Repeat the entries shown below with every word and mark intact.

BEGIN

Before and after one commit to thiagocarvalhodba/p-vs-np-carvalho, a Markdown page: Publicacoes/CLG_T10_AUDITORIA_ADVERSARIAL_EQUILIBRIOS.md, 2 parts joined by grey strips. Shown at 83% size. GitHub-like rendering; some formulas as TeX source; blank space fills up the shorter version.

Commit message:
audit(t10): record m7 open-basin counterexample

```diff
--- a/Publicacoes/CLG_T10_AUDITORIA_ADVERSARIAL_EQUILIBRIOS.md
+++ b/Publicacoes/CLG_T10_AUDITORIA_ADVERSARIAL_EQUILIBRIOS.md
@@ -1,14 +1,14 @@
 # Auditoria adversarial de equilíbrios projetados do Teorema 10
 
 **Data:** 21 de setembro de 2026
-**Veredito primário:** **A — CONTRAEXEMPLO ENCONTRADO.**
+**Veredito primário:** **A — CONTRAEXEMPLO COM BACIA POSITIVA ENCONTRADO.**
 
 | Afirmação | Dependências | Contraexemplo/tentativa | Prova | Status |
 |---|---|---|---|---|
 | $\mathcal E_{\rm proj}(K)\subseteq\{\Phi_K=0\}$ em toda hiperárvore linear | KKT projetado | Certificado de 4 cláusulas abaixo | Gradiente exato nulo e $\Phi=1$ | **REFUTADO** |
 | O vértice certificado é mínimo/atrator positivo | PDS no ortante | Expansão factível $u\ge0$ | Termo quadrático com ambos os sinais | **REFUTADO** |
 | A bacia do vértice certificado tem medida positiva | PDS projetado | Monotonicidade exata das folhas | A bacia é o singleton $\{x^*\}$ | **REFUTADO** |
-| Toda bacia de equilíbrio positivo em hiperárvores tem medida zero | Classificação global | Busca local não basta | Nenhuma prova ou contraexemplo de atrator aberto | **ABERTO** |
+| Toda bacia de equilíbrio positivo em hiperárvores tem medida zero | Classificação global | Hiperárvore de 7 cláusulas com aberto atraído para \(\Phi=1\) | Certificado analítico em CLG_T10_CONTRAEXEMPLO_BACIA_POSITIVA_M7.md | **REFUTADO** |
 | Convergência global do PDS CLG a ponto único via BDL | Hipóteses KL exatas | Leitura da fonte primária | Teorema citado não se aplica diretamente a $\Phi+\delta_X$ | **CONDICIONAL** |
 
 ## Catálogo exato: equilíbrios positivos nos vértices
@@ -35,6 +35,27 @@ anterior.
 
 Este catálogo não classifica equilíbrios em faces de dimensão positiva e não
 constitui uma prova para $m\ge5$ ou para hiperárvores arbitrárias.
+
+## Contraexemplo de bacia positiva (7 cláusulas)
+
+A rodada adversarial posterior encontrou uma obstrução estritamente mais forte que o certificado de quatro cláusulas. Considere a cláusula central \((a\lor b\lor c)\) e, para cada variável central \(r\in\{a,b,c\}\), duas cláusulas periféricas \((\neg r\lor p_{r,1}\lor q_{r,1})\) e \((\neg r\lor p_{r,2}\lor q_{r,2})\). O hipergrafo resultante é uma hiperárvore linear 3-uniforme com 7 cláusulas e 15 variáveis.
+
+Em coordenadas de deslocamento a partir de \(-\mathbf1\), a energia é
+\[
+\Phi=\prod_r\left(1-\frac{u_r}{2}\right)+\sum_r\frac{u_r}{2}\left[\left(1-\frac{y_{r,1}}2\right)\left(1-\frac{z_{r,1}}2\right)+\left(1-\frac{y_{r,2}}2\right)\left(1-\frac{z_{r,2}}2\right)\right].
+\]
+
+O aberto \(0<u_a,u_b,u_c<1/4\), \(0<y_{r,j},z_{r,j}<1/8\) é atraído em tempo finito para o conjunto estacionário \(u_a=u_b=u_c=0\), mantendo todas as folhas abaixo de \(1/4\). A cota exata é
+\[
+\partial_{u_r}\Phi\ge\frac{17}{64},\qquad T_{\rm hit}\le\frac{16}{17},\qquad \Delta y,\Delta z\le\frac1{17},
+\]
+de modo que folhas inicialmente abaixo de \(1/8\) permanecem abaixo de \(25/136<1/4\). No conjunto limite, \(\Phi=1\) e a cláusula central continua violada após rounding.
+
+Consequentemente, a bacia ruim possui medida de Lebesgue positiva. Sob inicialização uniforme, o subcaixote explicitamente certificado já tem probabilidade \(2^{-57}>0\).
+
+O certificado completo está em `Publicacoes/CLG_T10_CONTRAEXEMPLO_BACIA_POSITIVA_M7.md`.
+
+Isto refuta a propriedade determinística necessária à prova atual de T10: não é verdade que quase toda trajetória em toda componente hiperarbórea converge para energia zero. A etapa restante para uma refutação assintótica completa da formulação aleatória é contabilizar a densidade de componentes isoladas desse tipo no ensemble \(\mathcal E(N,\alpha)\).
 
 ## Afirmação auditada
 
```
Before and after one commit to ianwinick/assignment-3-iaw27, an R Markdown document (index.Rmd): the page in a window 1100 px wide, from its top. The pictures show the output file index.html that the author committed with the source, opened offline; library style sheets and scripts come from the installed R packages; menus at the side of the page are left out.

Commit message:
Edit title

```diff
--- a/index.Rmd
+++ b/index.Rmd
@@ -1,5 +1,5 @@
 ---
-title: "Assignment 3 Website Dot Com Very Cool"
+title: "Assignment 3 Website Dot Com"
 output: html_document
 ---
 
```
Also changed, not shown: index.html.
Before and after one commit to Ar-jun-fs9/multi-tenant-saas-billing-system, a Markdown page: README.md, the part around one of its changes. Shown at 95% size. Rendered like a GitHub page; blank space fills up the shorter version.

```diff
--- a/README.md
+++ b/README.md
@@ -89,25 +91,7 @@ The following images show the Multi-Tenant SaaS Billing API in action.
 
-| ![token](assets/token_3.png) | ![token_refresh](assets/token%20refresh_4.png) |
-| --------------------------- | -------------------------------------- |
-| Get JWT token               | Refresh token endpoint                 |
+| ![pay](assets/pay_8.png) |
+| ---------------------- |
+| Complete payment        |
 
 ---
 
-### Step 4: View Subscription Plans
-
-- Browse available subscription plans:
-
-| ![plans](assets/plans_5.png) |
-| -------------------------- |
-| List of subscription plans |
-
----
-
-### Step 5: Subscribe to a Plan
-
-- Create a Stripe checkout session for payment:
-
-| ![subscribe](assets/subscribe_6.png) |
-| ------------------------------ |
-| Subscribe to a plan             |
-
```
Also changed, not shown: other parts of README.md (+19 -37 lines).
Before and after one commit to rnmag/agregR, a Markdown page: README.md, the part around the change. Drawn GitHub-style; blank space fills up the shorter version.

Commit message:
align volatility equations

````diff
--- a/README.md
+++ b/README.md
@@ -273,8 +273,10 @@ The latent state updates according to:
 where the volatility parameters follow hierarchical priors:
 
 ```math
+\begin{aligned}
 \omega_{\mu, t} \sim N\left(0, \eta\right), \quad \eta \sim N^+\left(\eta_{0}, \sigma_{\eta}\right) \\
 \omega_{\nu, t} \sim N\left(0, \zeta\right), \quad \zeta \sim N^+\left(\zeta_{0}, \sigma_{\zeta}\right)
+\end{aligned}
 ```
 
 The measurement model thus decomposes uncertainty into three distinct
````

END

* SOLUTION TO THIS PROBLEM *
Before and after one commit to thiagocarvalhodba/p-vs-np-carvalho, a Markdown page: Publicacoes/CLG_T10_AUDITORIA_ADVERSARIAL_EQUILIBRIOS.md, 2 parts joined by grey strips. Shown at 83% size. GitHub-like rendering; some formulas as TeX source; blank space fills up the shorter version.

Commit message:
audit(t10): record m7 open-basin counterexample

```diff
--- a/Publicacoes/CLG_T10_AUDITORIA_ADVERSARIAL_EQUILIBRIOS.md
+++ b/Publicacoes/CLG_T10_AUDITORIA_ADVERSARIAL_EQUILIBRIOS.md
@@ -1,14 +1,14 @@
 # Auditoria adversarial de equilíbrios projetados do Teorema 10
 
 **Data:** 21 de setembro de 2026
-**Veredito primário:** **A — CONTRAEXEMPLO ENCONTRADO.**
+**Veredito primário:** **A — CONTRAEXEMPLO COM BACIA POSITIVA ENCONTRADO.**
 
 | Afirmação | Dependências | Contraexemplo/tentativa | Prova | Status |
 |---|---|---|---|---|
 | $\mathcal E_{\rm proj}(K)\subseteq\{\Phi_K=0\}$ em toda hiperárvore linear | KKT projetado | Certificado de 4 cláusulas abaixo | Gradiente exato nulo e $\Phi=1$ | **REFUTADO** |
 | O vértice certificado é mínimo/atrator positivo | PDS no ortante | Expansão factível $u\ge0$ | Termo quadrático com ambos os sinais | **REFUTADO** |
 | A bacia do vértice certificado tem medida positiva | PDS projetado | Monotonicidade exata das folhas | A bacia é o singleton $\{x^*\}$ | **REFUTADO** |
-| Toda bacia de equilíbrio positivo em hiperárvores tem medida zero | Classificação global | Busca local não basta | Nenhuma prova ou contraexemplo de atrator aberto | **ABERTO** |
+| Toda bacia de equilíbrio positivo em hiperárvores tem medida zero | Classificação global | Hiperárvore de 7 cláusulas com aberto atraído para \(\Phi=1\) | Certificado analítico em CLG_T10_CONTRAEXEMPLO_BACIA_POSITIVA_M7.md | **REFUTADO** |
 | Convergência global do PDS CLG a ponto único via BDL | Hipóteses KL exatas | Leitura da fonte primária | Teorema citado não se aplica diretamente a $\Phi+\delta_X$ | **CONDICIONAL** |
 
 ## Catálogo exato: equilíbrios positivos nos vértices
@@ -35,6 +35,27 @@ anterior.
 
 Este catálogo não classifica equilíbrios em faces de dimensão positiva e não
 constitui uma prova para $m\ge5$ ou para hiperárvores arbitrárias.
+
+## Contraexemplo de bacia positiva (7 cláusulas)
+
+A rodada adversarial posterior encontrou uma obstrução estritamente mais forte que o certificado de quatro cláusulas. Considere a cláusula central \((a\lor b\lor c)\) e, para cada variável central \(r\in\{a,b,c\}\), duas cláusulas periféricas \((\neg r\lor p_{r,1}\lor q_{r,1})\) e \((\neg r\lor p_{r,2}\lor q_{r,2})\). O hipergrafo resultante é uma hiperárvore linear 3-uniforme com 7 cláusulas e 15 variáveis.
+
+Em coordenadas de deslocamento a partir de \(-\mathbf1\), a energia é
+\[
+\Phi=\prod_r\left(1-\frac{u_r}{2}\right)+\sum_r\frac{u_r}{2}\left[\left(1-\frac{y_{r,1}}2\right)\left(1-\frac{z_{r,1}}2\right)+\left(1-\frac{y_{r,2}}2\right)\left(1-\frac{z_{r,2}}2\right)\right].
+\]
+
+O aberto \(0<u_a,u_b,u_c<1/4\), \(0<y_{r,j},z_{r,j}<1/8\) é atraído em tempo finito para o conjunto estacionário \(u_a=u_b=u_c=0\), mantendo todas as folhas abaixo de \(1/4\). A cota exata é
+\[
+\partial_{u_r}\Phi\ge\frac{17}{64},\qquad T_{\rm hit}\le\frac{16}{17},\qquad \Delta y,\Delta z\le\frac1{17},
+\]
+de modo que folhas inicialmente abaixo de \(1/8\) permanecem abaixo de \(25/136<1/4\). No conjunto limite, \(\Phi=1\) e a cláusula central continua violada após rounding.
+
+Consequentemente, a bacia ruim possui medida de Lebesgue positiva. Sob inicialização uniforme, o subcaixote explicitamente certificado já tem probabilidade \(2^{-57}>0\).
+
+O certificado completo está em `Publicacoes/CLG_T10_CONTRAEXEMPLO_BACIA_POSITIVA_M7.md`.
+
+Isto refuta a propriedade determinística necessária à prova atual de T10: não é verdade que quase toda trajetória em toda componente hiperarbórea converge para energia zero. A etapa restante para uma refutação assintótica completa da formulação aleatória é contabilizar a densidade de componentes isoladas desse tipo no ensemble \(\mathcal E(N,\alpha)\).
 
 ## Afirmação auditada
 
```
Before and after one commit to ianwinick/assignment-3-iaw27, an R Markdown document (index.Rmd): the page in a window 1100 px wide, from its top. The pictures show the output file index.html that the author committed with the source, opened offline; library style sheets and scripts come from the installed R packages; menus at the side of the page are left out.

Commit message:
Edit title

```diff
--- a/index.Rmd
+++ b/index.Rmd
@@ -1,5 +1,5 @@
 ---
-title: "Assignment 3 Website Dot Com Very Cool"
+title: "Assignment 3 Website Dot Com"
 output: html_document
 ---
 
```
Also changed, not shown: index.html.
Before and after one commit to Ar-jun-fs9/multi-tenant-saas-billing-system, a Markdown page: README.md, the part around one of its changes. Shown at 95% size. Rendered like a GitHub page; blank space fills up the shorter version.

```diff
--- a/README.md
+++ b/README.md
@@ -89,25 +91,7 @@ The following images show the Multi-Tenant SaaS Billing API in action.
 
-| ![token](assets/token_3.png) | ![token_refresh](assets/token%20refresh_4.png) |
-| --------------------------- | -------------------------------------- |
-| Get JWT token               | Refresh token endpoint                 |
+| ![pay](assets/pay_8.png) |
+| ---------------------- |
+| Complete payment        |
 
 ---
 
-### Step 4: View Subscription Plans
-
-- Browse available subscription plans:
-
-| ![plans](assets/plans_5.png) |
-| -------------------------- |
-| List of subscription plans |
-
----
-
-### Step 5: Subscribe to a Plan
-
-- Create a Stripe checkout session for payment:
-
-| ![subscribe](assets/subscribe_6.png) |
-| ------------------------------ |
-| Subscribe to a plan             |
-
```
Also changed, not shown: other parts of README.md (+19 -37 lines).
Before and after one commit to rnmag/agregR, a Markdown page: README.md, the part around the change. Drawn GitHub-style; blank space fills up the shorter version.

Commit message:
align volatility equations

````diff
--- a/README.md
+++ b/README.md
@@ -273,8 +273,10 @@ The latent state updates according to:
 where the volatility parameters follow hierarchical priors:
 
 ```math
+\begin{aligned}
 \omega_{\mu, t} \sim N\left(0, \eta\right), \quad \eta \sim N^+\left(\eta_{0}, \sigma_{\eta}\right) \\
 \omega_{\nu, t} \sim N\left(0, \zeta\right), \quad \zeta \sim N^+\left(\zeta_{0}, \sigma_{\zeta}\right)
+\end{aligned}
 ```
 
 The measurement model thus decomposes uncertainty into three distinct
````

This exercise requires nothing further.